Civic Economy of Provisions
* Article: A Civic Economy of Provisions. Marvin Brown. Next Systems Project, 2016
"This paper by Marvin Brown, published alongside three others, is one of many proposals for a systemic alternative we have published or will be publishing here at the Next System Project.
"The framework of a civic economy of provision integrates the three basic practices of any human community: providing for one another, protecting one another, and creating meaning together. This idea of a civic economy of provision has both classical and modern adherents. In Aristotle, we see the origins of the idea that the economy belongs to the civic sphere. More recently, Julie A. Nelson writes in her book, Economics for Humans, that the purpose of the economy “is about the provisioning of goods and services to meet our material needs.” Daniel W. Bromley, in his philosophical work on subjective pragmatism, also writes that economics should be about “how societies organize themselves for their provisioning.” Although neither author uses the notion of provisioning as a major theme, they open the door to such an approach. The real economy, it seems to me, should be transformed to one where all people, organized together in many ways, are able to make provisions for their families and communities.
If we are to provide one another with the basics for a good life, we will need to also protect providers—the planet and people. We need to protect common resources and cooperative activities. Instead of focusing on property rights, we need to focus on human rights. Instead of seeing the natural world as a commodity, we need to recognize it as a living being that gives us life. If we do create this type of economy, we will also create a way of living together that gives us meaningful relationships and self-worth. In short, the civic economy of provision seeks, as a matter of priority, to return our thinking about the economy to a matter first of principles, and to our conversations about and with each other about what truly matters most deeply to us.
In the economics-of-property tradition, the focus has been on the individual or economic man, who acts in his self-interest and tries to maximize his good fortune. The economics of provision offers an alternative. It follows Virginia Held’s suggestion that the image of the mother and child more correctly represents our human nature. This image highlights a relationship of attachment, instead of isolation, and allows us to acknowledge the labor of the parent in making provisions for the child. Furthermore, it imagines a relationship of mutual identity, rather than one based on each individual’s self-interest. As Nancy Folbre argues in her book The Invisible Heart, the family has been largely eliminated from economic thinking, and yet the family is the primary location where we provide and care for one another. True, individuals do want to provide for themselves, but we do this in community with others. Economics, in other words, is not simply about individuals, but about individuals in communities.
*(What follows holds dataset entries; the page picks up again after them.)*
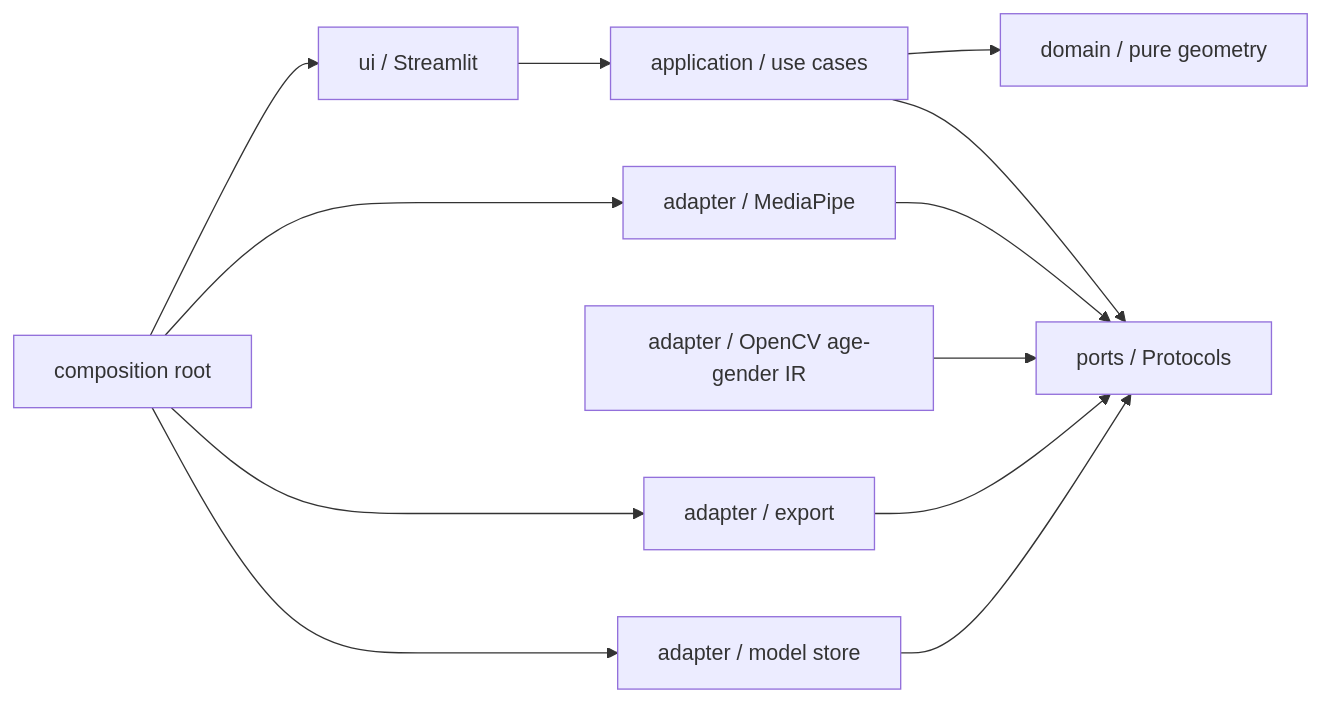
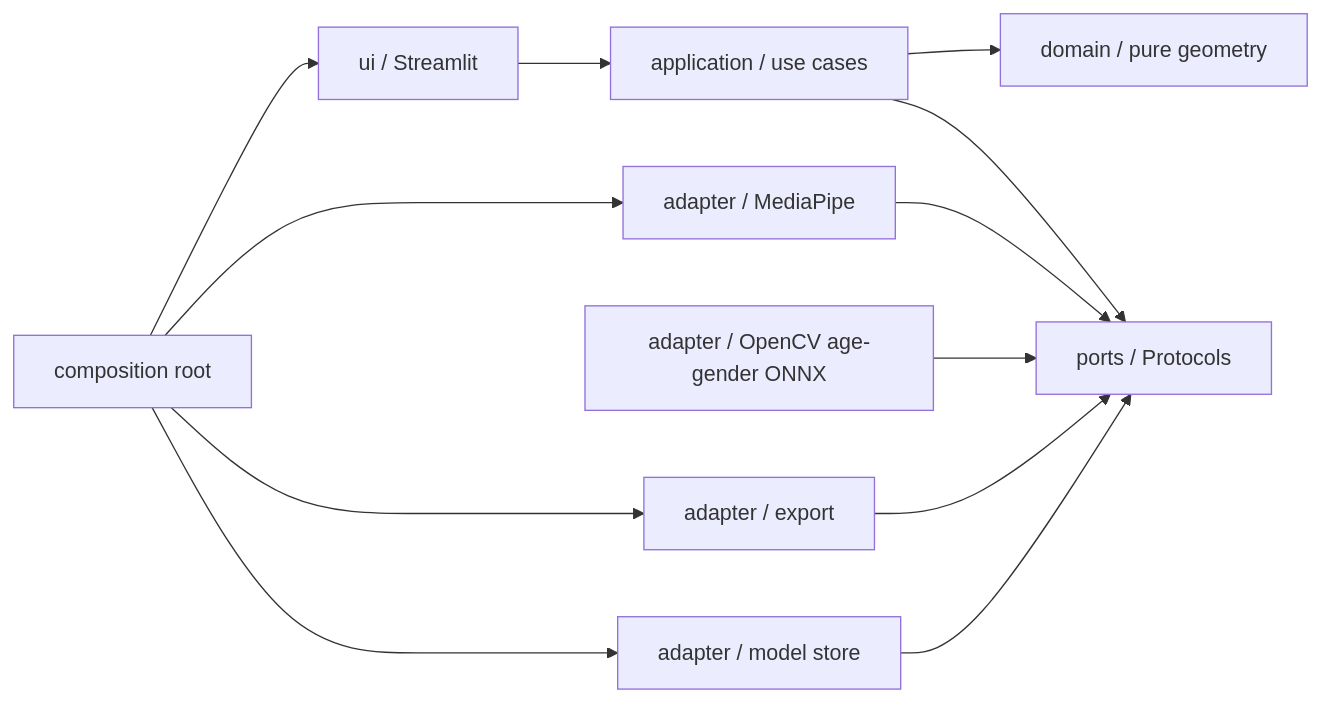
Before and after one commit to m5291091/fece-symmetry-lab: the second of 3 diagrams in requirement.md, drawn with Mermaid. The commit also changed other lines of this file and 18 other files, not shown here.

````diff
--- a/requirement.md
+++ b/requirement.md
@@ -721,14 +722,14 @@
 ```mermaid
 flowchart LR
     UI["ui / Streamlit"] --> APP["application / use cases"]
     APP --> CORE["domain / pure geometry"]
     APP --> PORTS["ports / Protocols"]
     MP["adapter / MediaPipe"] --> PORTS
-    AGE["adapter / OpenCV age-gender IR"] --> PORTS
+    AGE["adapter / OpenCV age-gender ONNX"] --> PORTS
     EX["adapter / export"] --> PORTS
     MS["adapter / model store"] --> PORTS
     BOOT["composition root"] --> UI
     BOOT --> MP
     BOOT --> EX
     BOOT --> MS
 ```
````
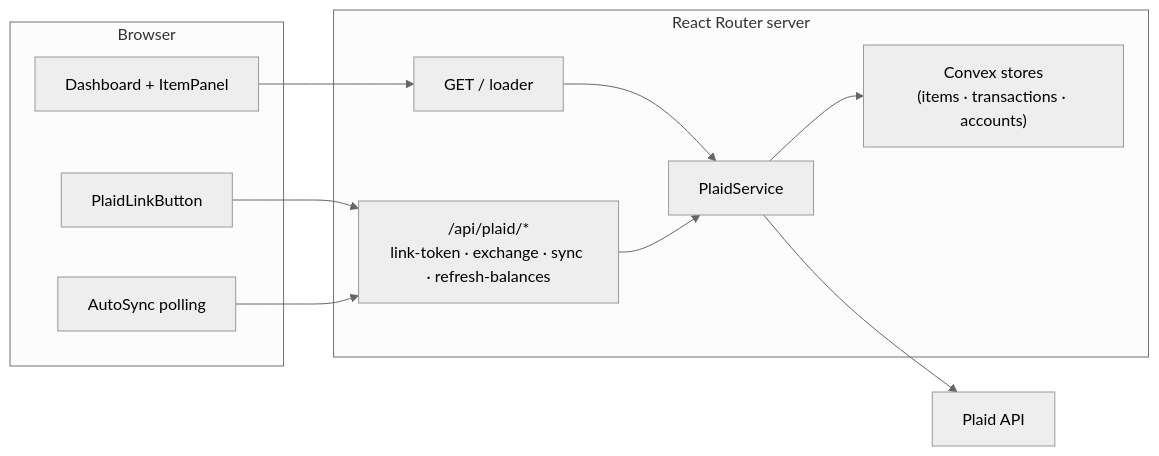
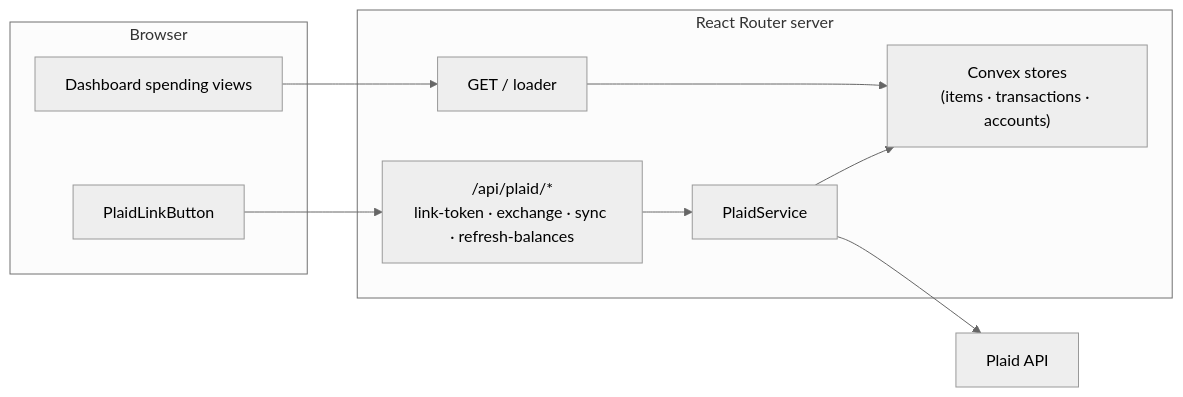
Before and after one commit to josemlrod/finanz: the diagram in README.md, drawn with Mermaid (neutral theme). The commit also changed other lines of this file and 3 other files, not shown here.

````diff
--- a/README.md
+++ b/README.md
@@ -19,25 +20,23 @@
 ```mermaid
 flowchart LR
     subgraph Browser
         LB[PlaidLinkButton]
-        DP[Dashboard + ItemPanel]
-        AS[AutoSync polling]
+        DP[Dashboard spending views]
     end
 
     subgraph Server["React Router server"]
         HL["GET / loader"]
         API["/api/plaid/*<br>link-token · exchange · sync · refresh-balances"]
         SVC[PlaidService]
         ST["Convex stores<br>(items · transactions · accounts)"]
     end
 
     PL[Plaid API]
 
     LB --> API
-    AS --> API
     DP --> HL
-    HL --> SVC
+    HL --> ST
     API --> SVC
     SVC --> PL
     SVC --> ST
 ```
````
In our modern economy, of course, making provisions for families and communities occurs through various systems, such as the food or the health care system. These systems can be seen as systems of provision that could be organized to make provisions for all." (http://www.thenextsystem.org/a-civic-economy-of-provisions/)